Friday, May 28, 2010
S.C. Says Jury Experiment in Death Penalty Case Was Proper
By KENNETH OFGANG, Staff Writer
The California Supreme Court yesterday upheld the death sentence imposed after a 1993 trial, rejecting the original trial judge’s conclusion that jurors conducted an improper experiment during deliberations.
Justice Carol Corrigan, writing for the court, said jurors were properly acting on the evidence before them when they conducted their own tests in order to determine the trajectory at which a convicted killer fired at his victim.
The high court upheld Scott Forrest Collins’ convictions and sentence on charges of first degree murder, robbery, and kidnapping for robbery, with special circumstances of kidnapping-murder and robbery-murder. Los Angeles Superior Court Judge Howard Schwab, since retired, condemned Collins to die for the murder of Fred Rose, 41, a construction superintendent.
Rose’s body was found in North Hollywood several hours after he failed to return from lunch to his jobsite in the Antelope Valley. Prosecutors said Collins, a multiple convicted felon who had been released on parole a month earlier, abducted Rose, used his ATM card to withdraw money from a bank, and then shot him in the back of the head and dumped the body.
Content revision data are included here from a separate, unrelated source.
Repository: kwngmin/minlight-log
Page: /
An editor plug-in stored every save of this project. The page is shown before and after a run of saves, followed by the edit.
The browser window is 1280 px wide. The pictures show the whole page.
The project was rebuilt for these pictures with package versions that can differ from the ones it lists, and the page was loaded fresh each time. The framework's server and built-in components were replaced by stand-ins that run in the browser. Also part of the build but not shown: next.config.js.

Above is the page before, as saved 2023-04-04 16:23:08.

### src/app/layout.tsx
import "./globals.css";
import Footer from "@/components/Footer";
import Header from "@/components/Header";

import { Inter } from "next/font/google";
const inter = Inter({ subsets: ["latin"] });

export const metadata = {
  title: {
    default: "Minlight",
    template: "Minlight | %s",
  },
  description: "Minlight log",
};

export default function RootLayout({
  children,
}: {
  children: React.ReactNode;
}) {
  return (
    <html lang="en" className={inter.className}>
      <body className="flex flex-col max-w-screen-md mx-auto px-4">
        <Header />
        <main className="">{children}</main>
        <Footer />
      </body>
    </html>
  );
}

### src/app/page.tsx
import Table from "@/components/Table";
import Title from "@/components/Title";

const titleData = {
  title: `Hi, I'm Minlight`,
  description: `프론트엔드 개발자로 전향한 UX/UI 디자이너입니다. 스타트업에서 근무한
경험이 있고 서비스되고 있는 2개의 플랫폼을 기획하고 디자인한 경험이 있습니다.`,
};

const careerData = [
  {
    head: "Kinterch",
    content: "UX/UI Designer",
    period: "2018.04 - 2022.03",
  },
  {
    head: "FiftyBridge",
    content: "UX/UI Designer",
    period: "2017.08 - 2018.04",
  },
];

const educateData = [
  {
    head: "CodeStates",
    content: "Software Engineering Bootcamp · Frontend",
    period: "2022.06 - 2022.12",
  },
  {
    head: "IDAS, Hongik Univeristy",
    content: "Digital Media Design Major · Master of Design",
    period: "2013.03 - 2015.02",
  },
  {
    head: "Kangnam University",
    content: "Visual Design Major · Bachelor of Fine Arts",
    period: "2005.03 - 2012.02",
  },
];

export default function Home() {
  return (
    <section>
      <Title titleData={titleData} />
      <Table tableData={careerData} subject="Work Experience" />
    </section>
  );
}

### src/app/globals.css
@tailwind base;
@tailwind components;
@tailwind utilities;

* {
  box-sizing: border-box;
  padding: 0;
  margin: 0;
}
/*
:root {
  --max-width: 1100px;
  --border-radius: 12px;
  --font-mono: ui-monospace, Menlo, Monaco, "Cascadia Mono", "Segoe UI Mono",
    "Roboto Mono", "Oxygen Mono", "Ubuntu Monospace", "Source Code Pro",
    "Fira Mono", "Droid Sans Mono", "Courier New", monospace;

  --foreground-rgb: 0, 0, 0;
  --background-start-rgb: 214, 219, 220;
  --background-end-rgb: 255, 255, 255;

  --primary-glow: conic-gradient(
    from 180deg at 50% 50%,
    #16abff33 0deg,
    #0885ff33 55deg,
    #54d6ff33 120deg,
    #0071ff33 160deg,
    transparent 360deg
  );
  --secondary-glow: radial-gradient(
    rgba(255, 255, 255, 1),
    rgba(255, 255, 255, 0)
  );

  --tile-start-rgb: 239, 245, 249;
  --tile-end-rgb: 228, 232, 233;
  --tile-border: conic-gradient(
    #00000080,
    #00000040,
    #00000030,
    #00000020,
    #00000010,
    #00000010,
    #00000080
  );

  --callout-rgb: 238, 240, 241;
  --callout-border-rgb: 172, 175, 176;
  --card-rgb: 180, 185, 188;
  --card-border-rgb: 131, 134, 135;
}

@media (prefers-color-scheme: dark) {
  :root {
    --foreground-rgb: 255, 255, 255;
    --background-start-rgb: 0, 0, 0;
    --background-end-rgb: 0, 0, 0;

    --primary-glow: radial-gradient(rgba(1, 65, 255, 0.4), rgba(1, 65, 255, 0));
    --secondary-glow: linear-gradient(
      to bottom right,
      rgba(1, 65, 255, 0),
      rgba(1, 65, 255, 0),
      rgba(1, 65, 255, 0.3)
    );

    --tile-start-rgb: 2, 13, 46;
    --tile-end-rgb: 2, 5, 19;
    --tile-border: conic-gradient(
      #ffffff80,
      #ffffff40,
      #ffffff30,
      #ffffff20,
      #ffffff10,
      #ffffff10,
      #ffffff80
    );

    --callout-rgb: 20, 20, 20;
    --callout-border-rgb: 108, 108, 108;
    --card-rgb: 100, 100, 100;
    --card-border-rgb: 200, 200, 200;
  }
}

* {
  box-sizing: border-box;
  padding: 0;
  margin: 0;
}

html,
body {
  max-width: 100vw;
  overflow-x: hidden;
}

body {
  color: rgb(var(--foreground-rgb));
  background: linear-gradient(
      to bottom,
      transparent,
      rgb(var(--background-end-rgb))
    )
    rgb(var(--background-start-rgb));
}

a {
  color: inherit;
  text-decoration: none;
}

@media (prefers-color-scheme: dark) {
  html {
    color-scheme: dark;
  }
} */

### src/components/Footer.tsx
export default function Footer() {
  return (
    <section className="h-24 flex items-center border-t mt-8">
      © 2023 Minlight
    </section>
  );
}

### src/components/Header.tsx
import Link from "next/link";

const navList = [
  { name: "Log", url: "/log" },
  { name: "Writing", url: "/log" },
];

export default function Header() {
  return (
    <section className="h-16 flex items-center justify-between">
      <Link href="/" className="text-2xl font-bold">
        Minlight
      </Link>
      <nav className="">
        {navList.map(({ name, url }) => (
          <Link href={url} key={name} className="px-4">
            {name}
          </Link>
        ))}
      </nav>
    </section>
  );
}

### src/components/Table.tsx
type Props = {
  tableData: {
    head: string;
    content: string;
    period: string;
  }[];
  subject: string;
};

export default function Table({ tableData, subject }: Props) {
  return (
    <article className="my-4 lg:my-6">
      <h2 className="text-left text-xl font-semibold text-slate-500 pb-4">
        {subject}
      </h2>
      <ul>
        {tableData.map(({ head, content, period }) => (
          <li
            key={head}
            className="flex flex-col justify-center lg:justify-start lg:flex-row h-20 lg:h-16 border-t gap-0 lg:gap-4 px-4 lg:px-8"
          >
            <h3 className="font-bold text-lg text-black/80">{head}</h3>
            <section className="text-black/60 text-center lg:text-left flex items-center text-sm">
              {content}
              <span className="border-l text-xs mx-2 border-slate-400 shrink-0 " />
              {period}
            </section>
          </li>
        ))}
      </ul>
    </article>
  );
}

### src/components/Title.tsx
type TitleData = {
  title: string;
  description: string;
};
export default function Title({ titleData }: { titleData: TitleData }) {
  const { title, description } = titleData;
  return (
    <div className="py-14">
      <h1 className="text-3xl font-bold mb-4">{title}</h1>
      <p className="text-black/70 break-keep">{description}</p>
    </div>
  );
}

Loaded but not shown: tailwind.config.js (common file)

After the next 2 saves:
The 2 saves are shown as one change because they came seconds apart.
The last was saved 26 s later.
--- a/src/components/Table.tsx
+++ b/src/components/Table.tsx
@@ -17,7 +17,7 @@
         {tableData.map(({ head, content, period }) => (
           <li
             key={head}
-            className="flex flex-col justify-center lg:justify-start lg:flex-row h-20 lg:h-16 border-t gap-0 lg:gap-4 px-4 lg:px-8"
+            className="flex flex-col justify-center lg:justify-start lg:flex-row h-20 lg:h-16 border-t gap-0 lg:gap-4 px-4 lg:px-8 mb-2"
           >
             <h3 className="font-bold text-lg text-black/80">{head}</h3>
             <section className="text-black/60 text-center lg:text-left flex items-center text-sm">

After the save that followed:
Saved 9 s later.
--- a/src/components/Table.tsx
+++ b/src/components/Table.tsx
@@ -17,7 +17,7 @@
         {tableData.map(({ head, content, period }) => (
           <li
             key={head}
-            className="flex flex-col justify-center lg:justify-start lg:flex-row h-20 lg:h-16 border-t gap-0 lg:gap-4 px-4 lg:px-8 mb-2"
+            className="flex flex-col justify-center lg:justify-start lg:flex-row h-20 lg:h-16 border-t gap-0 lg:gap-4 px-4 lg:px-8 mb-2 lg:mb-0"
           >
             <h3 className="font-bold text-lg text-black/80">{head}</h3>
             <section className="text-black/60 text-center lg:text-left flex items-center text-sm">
Collins and several others were arrested when the vehicle in which they were riding—Rose’s 1983 Oldsmobile Cutlass—was involved in a crash in Kern County the day after the murder. Collins denied knowing anything about the car theft or the murder, but eventually told police that he had found the car—with keys, Rose’s wallet, and a card with his bank name and ATM PIN number written down on it inside—and taken it because he needed transportation to Bakersfield.
After the jury returned its verdict in Collins’ 1993 trial, Judge Leon Kaplan—who is now retired—granted the defendant’s motion for a new penalty trial based on juror misconduct. Kaplan said the defendant’s right to be tried solely on the evidence had been violated because jurors had used a protractor and string during deliberations to show the trajectory of the fatal bullet.
The judge also faulted a juror for using his home computer to make a diagram of the crime. The juror involved was a war veteran who said the diagram confirmed his belief that the victim was shot execution-style, which the prosecution argued as one of the reasons why the death penalty should be imposed.
After granting the motion, Kaplan recused himself from any further proceedings, saying he could not continue because of what he characterized as “personal attacks on this court which have been ongoing and relentless” by then-Deputy District Attorney Lea Purwin D’Agostino. The prosecutor had accused him of making erroneous rulings motivated by an anti-death penalty bias.
The district attorney appealed the order granting a new trial, and the Court of Appeal reversed, sending the case back to the trial court for further proceedings. The case was reassigned to Schwab, who denied the automatic motion to modify the verdict and imposed sentence.
According to a newspaper account of the sentencing, Schwab called the killing “a senseless, vicious murder,” saying Rose “was robbed and killed in a totally cold-blooded manner . . . exactly one month to the day that Mr. Collins was released from prison.’’
Corrigan, writing for the high court, cited a series of cases dating back a century and explained that a jury room experiment is only improper if it involves matters extrinsic to the evidence presented in the courtroom.
“Within the range discussed by Dr. Sherry [the pathologist who conducted the autopsy] and the variety of possible physical positions, jurors conducted a demonstration to evaluate alternatives that could have produced the downward trajectory of Rose’s wound,” the jurist wrote. “The jurors directed Juror C.C. to assume various positions. They specifically examined the prosecution’s theory that Rose was ‘executed’ while on his knees, and also considered whether Rose was shot while standing with his head tilted back. Their evaluation critically considered the evidence presented. It did not invade a new field.”
Corrigan also said there was nothing improper about a juror making a diagram to confirm what his own experiences told him about the evidence.
The justice reasoned:
“...Juror G.B’s computer use was part of his individual contemplation of the evidence after the matter had been submitted to the jury.... The jury’s demonstration in the deliberation room was simply a ‘more critical examination’ of the evidence admitted....In neither situation did jurors receive extrinsic evidence. As a result, there was no basis for the trial court’s conclusion that jurors committed misconduct, and thus no basis for granting of a new penalty phase trial.”
The case was argued in the Supreme Court by Deputy State Public Defender Kent Barkhurst of San Francisco for the defense and Deputy Attorney General Theresa A. Patterson of Los Angeles for the prosecution.
The case is People v. Collins, 10 S.O.S. 2850.
Copyright 2010, Metropolitan News Company